If walking into a professional association’s ballroom-and-nametag soiree isn’t your thing, skip it. There are far more modern ways to meet like-minded peers. Search via Facebook groups, Meetup and the like for gatherings. They often take place where you’re more naturally predisposed to be comfortable, like in coffee shops, and are more likely to have a more manageable number of attendees. It might take a bit more researching to find these events, but when you do, you’re bound to know more quickly whether you’ll feel comfortable there.
FIND ORGANIC REASONS FOR REACHING OUT
See an announcement that a company you’ve been eyeing just hired a new CMO? Or that an exec you admire just got a distinguished alumni award from your alma mater? Other people’s humblebrags can be your opportunity to connect. See if there’s someone you have in common with the exec who can make an introduction so you can offer up your congratulations. If you come up dry, most people are contactable via social networks, or you can use context clues to guess the email address. A brief note introducing yourself along with the congratulatory words could open the door for a more formative conversation in the future.
STICK TO THE SCRIPT
For some, the hardest part of networking is showing up. For others, it’s actually carrying on the conversation. So stick to a script that makes it easy and efficient to get in and get out. “Hi, I’m ____ and I don’t think we’ve met before,” is direct and does the trick. Or, if you recognize someone, try, “Hi, I think we’ve met before; I’m ____.”
But what about when you’re done? No need to segue to the weather; just wrap it up. “I’ve got a few more people to talk to before I bolt; if you have your contact information on you, I’d love to keep in touch.” And scene.
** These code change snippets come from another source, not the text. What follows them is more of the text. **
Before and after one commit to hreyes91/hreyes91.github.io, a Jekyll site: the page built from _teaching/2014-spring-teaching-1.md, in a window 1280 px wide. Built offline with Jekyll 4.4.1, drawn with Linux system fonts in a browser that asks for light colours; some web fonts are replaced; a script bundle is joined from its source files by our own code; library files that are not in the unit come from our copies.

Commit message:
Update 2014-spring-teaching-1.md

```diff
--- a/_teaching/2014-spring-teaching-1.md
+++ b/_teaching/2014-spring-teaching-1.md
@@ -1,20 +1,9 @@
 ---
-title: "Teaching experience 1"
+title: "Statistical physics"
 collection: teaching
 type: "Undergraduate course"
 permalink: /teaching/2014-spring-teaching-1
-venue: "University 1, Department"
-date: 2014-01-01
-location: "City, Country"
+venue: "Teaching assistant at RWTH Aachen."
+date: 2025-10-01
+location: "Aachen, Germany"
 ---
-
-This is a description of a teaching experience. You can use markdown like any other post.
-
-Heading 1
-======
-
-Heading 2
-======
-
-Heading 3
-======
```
FOLLOW UP WITH A PURPOSE
All your effort is wasted if connecting happens in a vacuum. So following up is critical, but doing it right requires more than just reminding someone that you’ve met before.
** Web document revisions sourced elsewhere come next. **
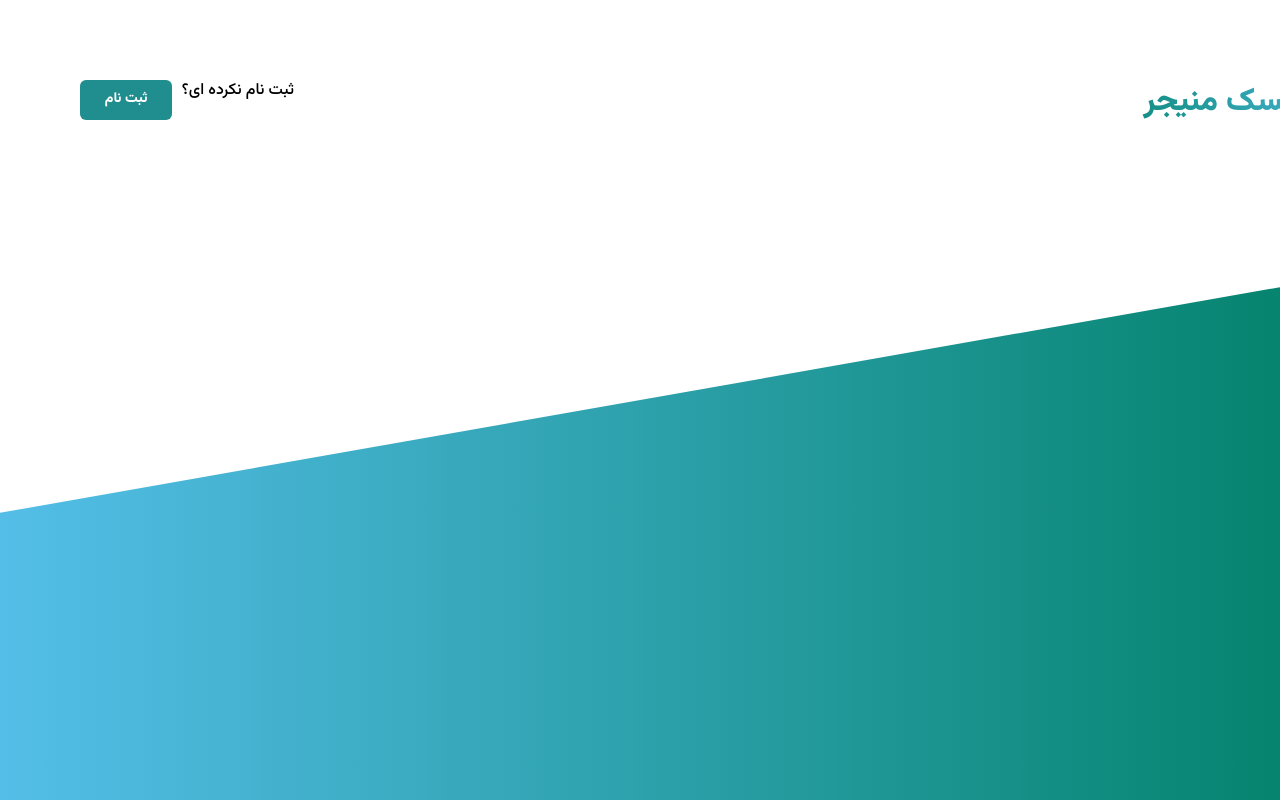
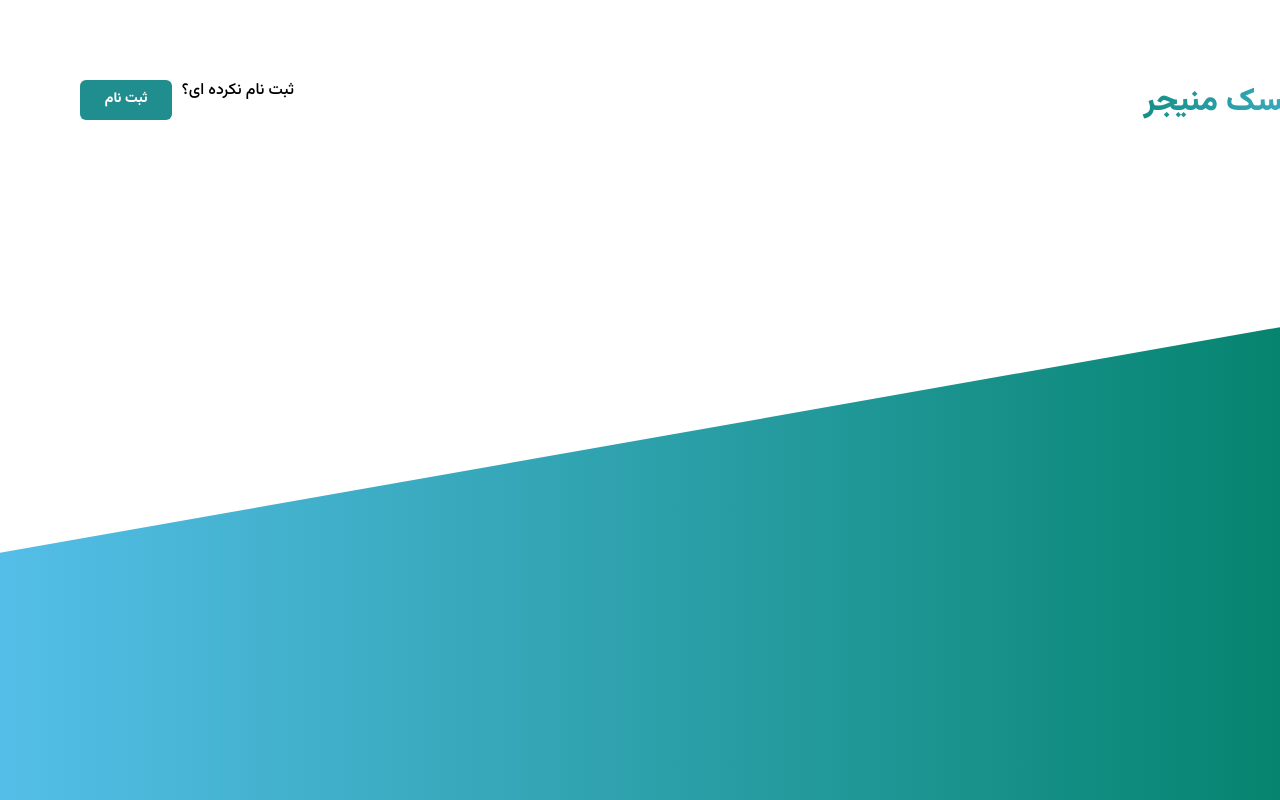
Before and after one commit to fall-Quera-front-end-bootcamp/Group-4, a React (Create React App) app: page / in a window 1280 px wide. Shown: the top 800 px of the page. Built offline with nearby package versions, Linux system fonts and the light colour scheme.

Commit message:
edit css layout

```diff
--- a/src/components/layout/auth/style.css
+++ b/src/components/layout/auth/style.css
@@ -10,7 +10,7 @@
 .layout-footer {
     position:absolute;
     background-color:#fff;
-    top:-50%;
+    top:-45%;
     width:100%;
     height:100%;
     transform:skewY(-10deg);
```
Instead, try “gifting” your connection. We’re not talking about sending a bottle of wine (that would make you memorable — in an excessive way). Rather, look for an interesting article or news item that relates to what you discussed. If you’re hoping this connection will have value to you down the road, you need to show you have value, too. Offering up something useful does just that.
And it’s OK to wait a few days. If you attended a professional event, it’s likely that key connections are getting flooded with follow ups in the day immediately following. Not being part of that scrum means you are more likely to get their attention — and ultimately, the guidance you’re looking for — down the road.